===== Supplied data

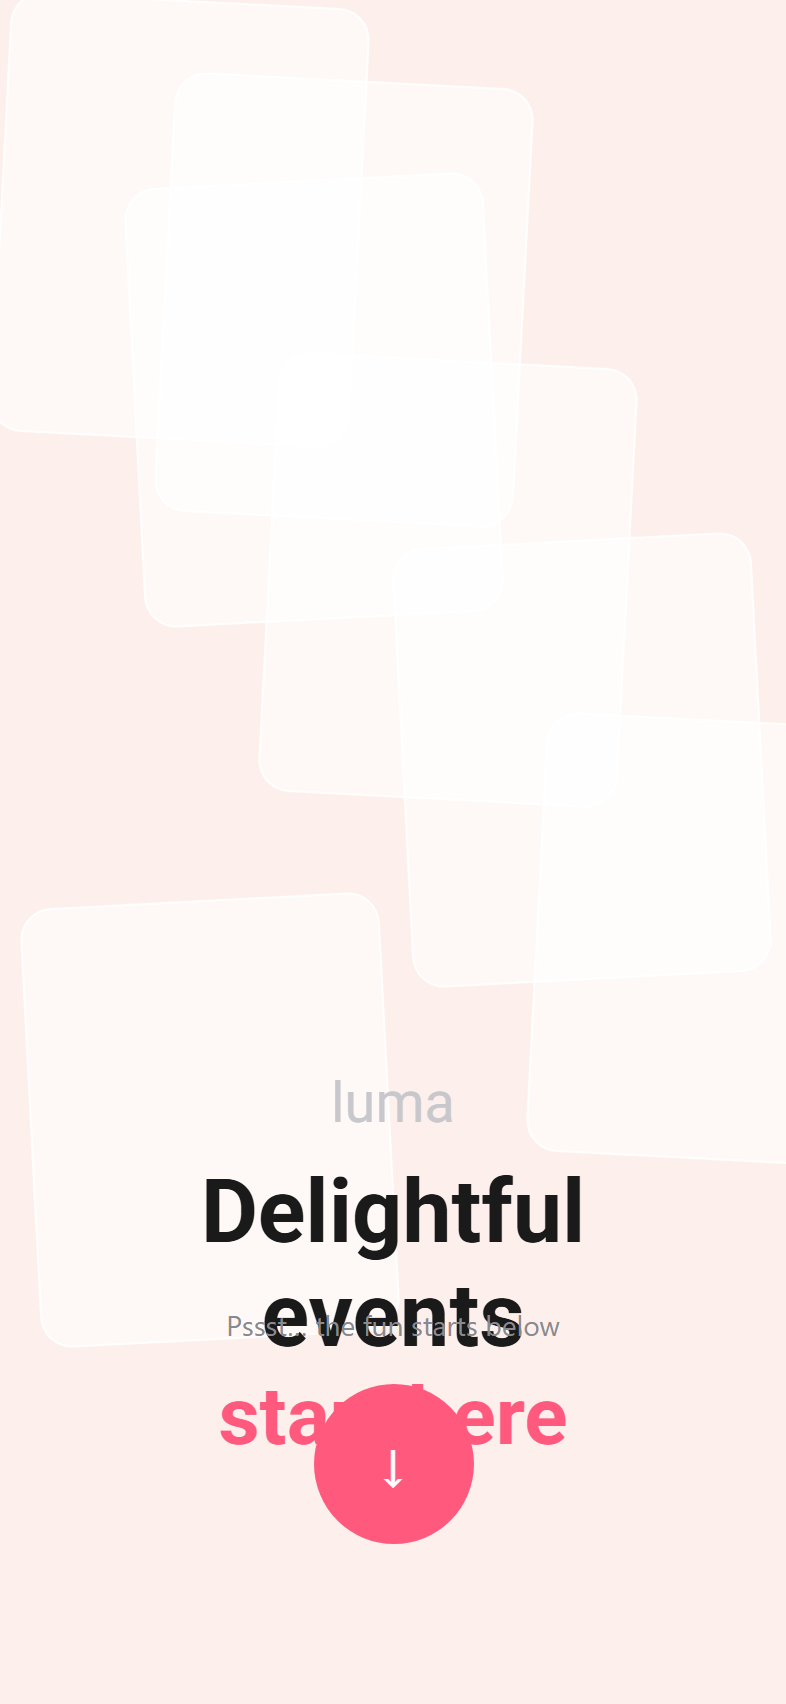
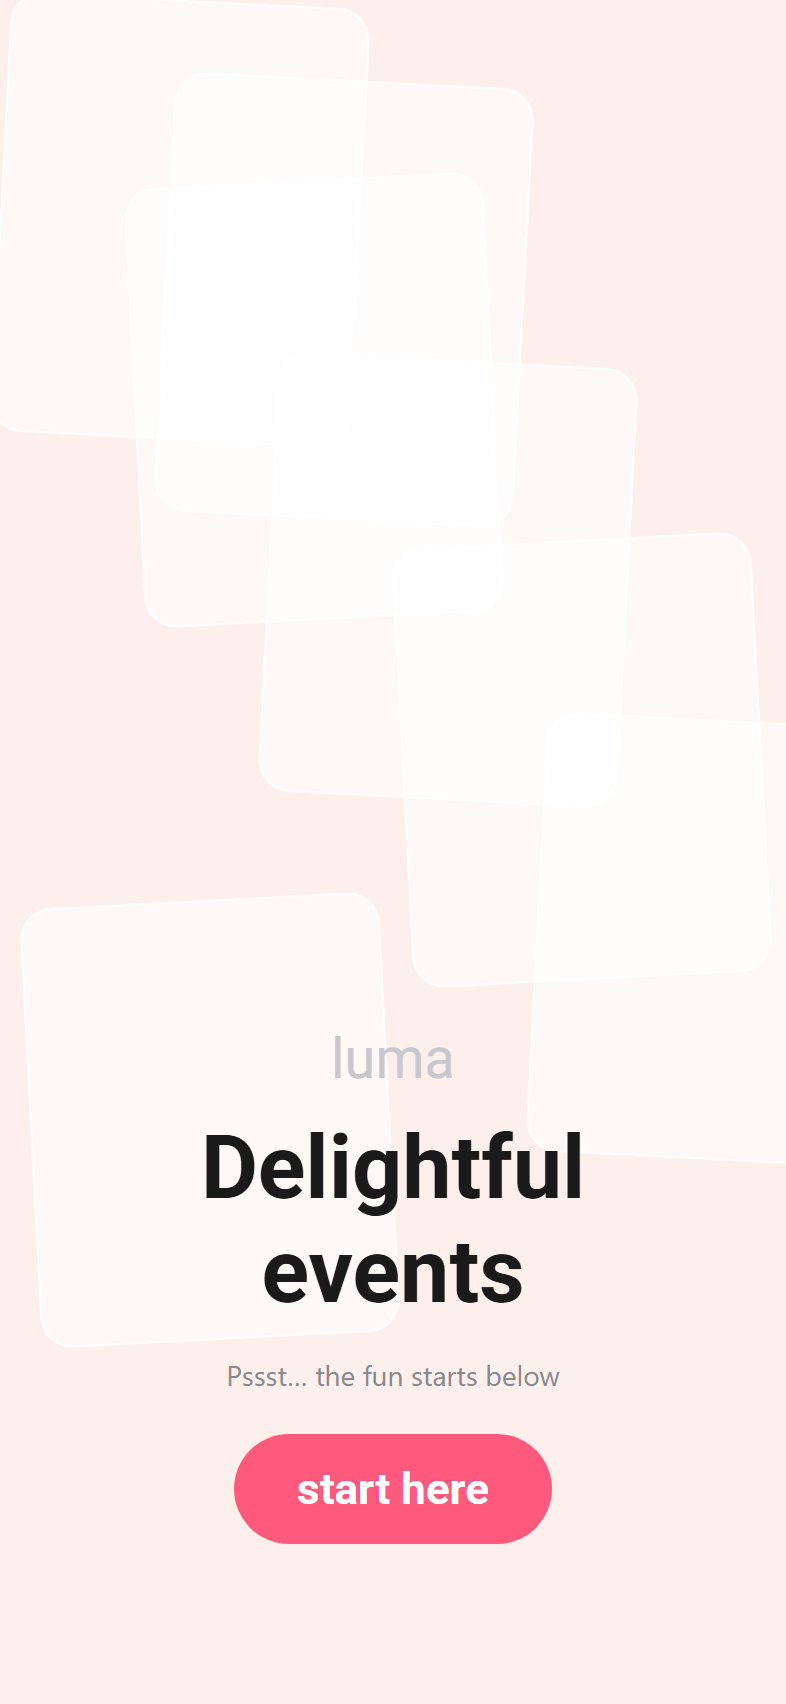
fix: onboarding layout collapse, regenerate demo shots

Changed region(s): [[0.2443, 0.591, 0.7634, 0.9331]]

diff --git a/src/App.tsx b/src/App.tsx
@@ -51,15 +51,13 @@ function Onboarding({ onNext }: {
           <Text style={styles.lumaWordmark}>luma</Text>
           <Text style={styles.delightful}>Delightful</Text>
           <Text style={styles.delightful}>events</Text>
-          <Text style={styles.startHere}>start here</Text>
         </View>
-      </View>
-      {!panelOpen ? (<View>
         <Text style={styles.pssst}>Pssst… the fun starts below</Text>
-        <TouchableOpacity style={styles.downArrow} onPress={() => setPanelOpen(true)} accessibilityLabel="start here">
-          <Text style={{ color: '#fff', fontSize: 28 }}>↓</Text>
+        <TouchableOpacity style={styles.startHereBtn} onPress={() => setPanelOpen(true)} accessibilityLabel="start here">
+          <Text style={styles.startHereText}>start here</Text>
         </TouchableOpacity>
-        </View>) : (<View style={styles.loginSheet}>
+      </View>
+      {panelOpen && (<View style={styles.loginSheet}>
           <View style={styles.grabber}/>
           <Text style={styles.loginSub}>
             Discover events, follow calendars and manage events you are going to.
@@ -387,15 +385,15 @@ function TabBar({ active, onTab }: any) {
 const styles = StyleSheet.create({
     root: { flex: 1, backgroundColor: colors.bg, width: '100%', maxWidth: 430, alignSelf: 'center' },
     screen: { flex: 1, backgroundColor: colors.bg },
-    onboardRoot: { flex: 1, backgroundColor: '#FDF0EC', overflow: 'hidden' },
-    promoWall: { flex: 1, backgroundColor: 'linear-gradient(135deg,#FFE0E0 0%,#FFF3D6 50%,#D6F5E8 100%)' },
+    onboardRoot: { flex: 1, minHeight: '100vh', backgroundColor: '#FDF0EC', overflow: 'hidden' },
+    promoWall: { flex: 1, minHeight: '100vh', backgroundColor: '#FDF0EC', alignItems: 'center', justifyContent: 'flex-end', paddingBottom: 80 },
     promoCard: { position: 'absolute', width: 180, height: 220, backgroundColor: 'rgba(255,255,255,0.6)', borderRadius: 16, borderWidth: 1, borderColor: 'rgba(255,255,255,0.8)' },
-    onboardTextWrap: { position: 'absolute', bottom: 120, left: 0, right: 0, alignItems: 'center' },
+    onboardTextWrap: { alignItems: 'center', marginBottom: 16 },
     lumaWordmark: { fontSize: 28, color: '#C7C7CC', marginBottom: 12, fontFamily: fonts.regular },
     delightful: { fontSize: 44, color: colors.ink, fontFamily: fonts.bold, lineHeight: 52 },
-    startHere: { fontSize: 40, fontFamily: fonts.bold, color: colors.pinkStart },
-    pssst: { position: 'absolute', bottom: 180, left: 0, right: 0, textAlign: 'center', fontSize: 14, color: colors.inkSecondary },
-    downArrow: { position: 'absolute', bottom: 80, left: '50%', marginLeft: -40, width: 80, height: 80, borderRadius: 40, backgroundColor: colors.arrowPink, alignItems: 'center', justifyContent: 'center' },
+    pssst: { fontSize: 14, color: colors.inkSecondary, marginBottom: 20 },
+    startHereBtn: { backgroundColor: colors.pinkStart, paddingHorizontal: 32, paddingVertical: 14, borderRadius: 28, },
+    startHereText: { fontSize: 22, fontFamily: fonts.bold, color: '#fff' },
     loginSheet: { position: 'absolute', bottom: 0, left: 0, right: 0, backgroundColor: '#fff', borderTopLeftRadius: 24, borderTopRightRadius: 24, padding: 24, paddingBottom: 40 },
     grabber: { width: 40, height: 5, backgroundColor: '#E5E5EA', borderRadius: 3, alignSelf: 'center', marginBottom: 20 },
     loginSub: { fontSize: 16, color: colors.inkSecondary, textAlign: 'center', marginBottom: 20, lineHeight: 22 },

==========
===== Supplied data

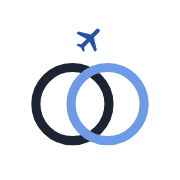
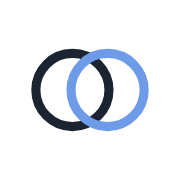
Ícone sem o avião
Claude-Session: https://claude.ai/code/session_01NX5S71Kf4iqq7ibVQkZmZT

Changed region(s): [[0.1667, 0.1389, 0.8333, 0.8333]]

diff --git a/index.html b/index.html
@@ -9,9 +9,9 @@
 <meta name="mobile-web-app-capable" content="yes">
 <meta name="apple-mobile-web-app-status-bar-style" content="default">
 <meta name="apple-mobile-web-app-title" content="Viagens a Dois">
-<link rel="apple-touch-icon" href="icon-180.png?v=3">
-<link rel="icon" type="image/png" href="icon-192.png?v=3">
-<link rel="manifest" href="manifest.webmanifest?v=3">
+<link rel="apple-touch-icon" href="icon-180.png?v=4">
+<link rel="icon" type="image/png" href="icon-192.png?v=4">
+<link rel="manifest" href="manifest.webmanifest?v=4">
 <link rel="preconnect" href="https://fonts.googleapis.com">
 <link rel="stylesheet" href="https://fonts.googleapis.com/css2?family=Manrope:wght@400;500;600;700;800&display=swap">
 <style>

==========

Task to carry out:
From the listing above, repeat exactly the lines starting at the line that includes "fix: onboarding layout" and ending at the line that includes "fun starts below</Text>", with nothing outside that span.

Response:
fix: onboarding layout collapse, regenerate demo shots

Changed region(s): [[0.2443, 0.591, 0.7634, 0.9331]]

diff --git a/src/App.tsx b/src/App.tsx
@@ -51,15 +51,13 @@ function Onboarding({ onNext }: {
           <Text style={styles.lumaWordmark}>luma</Text>
           <Text style={styles.delightful}>Delightful</Text>
           <Text style={styles.delightful}>events</Text>
-          <Text style={styles.startHere}>start here</Text>
         </View>
-      </View>
-      {!panelOpen ? (<View>
         <Text style={styles.pssst}>Pssst… the fun starts below</Text>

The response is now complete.